What you are asked to do - Where a line in the records below contains the string "solid", tally it; give only the final number.

::::::::

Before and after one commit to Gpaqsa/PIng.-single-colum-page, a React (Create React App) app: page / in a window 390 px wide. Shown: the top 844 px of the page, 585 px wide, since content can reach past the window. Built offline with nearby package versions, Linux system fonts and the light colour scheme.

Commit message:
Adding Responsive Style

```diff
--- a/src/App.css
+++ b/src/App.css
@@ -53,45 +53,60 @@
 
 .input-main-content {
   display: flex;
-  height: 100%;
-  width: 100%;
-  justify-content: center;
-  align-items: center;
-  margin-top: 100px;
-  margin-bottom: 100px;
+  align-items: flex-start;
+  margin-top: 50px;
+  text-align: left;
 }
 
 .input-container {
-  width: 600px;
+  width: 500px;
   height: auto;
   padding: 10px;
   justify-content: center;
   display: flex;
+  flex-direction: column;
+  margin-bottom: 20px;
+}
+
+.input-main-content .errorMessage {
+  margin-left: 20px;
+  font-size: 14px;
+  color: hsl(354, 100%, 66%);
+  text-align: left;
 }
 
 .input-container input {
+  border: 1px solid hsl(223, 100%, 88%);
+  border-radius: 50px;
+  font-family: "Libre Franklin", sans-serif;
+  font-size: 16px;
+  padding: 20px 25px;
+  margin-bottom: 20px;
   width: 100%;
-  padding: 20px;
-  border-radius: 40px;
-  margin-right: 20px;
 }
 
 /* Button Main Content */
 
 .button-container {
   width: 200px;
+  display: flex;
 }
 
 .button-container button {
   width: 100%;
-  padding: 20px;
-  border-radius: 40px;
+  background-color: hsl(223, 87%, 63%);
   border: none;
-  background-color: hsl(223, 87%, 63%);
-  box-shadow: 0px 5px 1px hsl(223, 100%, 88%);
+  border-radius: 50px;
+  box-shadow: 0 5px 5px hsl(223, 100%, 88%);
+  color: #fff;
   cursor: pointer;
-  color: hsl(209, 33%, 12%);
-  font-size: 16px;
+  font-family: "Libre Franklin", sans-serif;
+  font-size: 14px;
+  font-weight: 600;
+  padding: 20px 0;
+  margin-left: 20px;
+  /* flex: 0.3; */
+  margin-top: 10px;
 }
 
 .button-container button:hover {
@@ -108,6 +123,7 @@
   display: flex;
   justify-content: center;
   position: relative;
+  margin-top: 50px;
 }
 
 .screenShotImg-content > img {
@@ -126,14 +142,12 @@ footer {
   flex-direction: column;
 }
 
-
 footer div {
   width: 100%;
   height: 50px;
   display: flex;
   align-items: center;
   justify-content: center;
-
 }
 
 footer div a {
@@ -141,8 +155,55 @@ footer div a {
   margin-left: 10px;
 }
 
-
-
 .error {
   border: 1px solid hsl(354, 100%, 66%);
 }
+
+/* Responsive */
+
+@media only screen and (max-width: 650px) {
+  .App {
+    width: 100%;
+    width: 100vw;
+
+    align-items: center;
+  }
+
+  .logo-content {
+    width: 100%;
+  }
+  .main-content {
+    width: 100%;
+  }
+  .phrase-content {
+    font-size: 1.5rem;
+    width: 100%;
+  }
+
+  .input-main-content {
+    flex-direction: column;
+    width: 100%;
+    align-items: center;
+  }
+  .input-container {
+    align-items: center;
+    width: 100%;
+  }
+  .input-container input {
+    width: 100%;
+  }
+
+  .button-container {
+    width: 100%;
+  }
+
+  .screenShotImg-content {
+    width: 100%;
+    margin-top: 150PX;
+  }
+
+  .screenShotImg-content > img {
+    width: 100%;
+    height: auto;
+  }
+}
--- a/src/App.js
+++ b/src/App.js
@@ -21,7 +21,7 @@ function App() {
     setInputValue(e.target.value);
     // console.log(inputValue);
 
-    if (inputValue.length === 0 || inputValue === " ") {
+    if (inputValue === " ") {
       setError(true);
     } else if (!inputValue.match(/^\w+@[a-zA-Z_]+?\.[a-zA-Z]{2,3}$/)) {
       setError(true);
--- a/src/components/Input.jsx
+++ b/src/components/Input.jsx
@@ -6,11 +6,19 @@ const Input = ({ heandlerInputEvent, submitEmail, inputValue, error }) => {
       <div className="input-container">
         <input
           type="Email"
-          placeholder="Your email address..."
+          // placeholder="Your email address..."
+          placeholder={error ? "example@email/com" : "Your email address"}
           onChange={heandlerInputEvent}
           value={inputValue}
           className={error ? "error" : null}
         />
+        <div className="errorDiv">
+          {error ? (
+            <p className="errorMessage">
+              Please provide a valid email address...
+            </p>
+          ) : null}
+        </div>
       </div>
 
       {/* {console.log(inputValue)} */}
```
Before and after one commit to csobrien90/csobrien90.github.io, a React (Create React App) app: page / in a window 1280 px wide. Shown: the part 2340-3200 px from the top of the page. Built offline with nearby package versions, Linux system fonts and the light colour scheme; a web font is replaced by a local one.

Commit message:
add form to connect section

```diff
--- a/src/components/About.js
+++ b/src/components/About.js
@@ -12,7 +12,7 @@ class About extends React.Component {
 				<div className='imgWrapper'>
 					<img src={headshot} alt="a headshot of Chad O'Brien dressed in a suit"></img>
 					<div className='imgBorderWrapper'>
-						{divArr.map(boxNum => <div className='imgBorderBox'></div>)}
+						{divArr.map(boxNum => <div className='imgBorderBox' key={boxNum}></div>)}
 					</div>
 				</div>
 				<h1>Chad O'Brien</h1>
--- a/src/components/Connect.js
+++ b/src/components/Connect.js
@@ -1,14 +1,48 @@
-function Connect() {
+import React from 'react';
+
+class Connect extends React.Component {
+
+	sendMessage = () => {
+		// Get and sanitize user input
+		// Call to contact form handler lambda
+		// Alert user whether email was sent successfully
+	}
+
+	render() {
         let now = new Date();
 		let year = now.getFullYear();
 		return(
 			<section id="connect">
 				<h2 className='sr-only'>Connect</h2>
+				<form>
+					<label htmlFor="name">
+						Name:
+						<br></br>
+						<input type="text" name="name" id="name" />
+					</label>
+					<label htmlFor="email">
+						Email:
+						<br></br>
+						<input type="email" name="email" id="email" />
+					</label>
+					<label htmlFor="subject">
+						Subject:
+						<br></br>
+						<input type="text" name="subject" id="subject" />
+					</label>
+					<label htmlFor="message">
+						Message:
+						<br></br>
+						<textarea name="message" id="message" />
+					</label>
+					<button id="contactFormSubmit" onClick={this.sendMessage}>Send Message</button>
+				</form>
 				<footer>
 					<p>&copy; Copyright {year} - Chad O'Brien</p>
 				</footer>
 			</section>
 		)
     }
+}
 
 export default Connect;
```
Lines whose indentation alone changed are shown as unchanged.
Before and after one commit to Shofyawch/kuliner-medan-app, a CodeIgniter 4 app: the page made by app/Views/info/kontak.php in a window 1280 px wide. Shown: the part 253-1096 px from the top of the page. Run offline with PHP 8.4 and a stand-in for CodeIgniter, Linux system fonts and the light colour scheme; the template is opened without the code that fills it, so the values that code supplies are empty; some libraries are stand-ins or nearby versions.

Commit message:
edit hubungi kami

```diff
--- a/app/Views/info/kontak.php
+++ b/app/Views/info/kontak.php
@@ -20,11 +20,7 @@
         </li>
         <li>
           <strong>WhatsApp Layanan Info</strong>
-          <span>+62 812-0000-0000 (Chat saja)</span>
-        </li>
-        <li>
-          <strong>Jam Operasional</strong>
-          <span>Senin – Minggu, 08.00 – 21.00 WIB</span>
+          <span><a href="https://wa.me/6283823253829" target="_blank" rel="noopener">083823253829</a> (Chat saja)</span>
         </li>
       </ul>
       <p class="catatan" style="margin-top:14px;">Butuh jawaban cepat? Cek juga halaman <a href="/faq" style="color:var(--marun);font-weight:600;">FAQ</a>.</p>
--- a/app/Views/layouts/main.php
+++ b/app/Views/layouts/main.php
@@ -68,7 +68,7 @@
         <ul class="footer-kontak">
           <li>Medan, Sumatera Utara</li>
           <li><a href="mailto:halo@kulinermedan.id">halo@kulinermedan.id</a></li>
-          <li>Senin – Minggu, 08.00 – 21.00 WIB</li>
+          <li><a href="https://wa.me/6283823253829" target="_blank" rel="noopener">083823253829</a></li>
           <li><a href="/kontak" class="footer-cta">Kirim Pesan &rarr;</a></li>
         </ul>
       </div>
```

::::::::

Reply - 2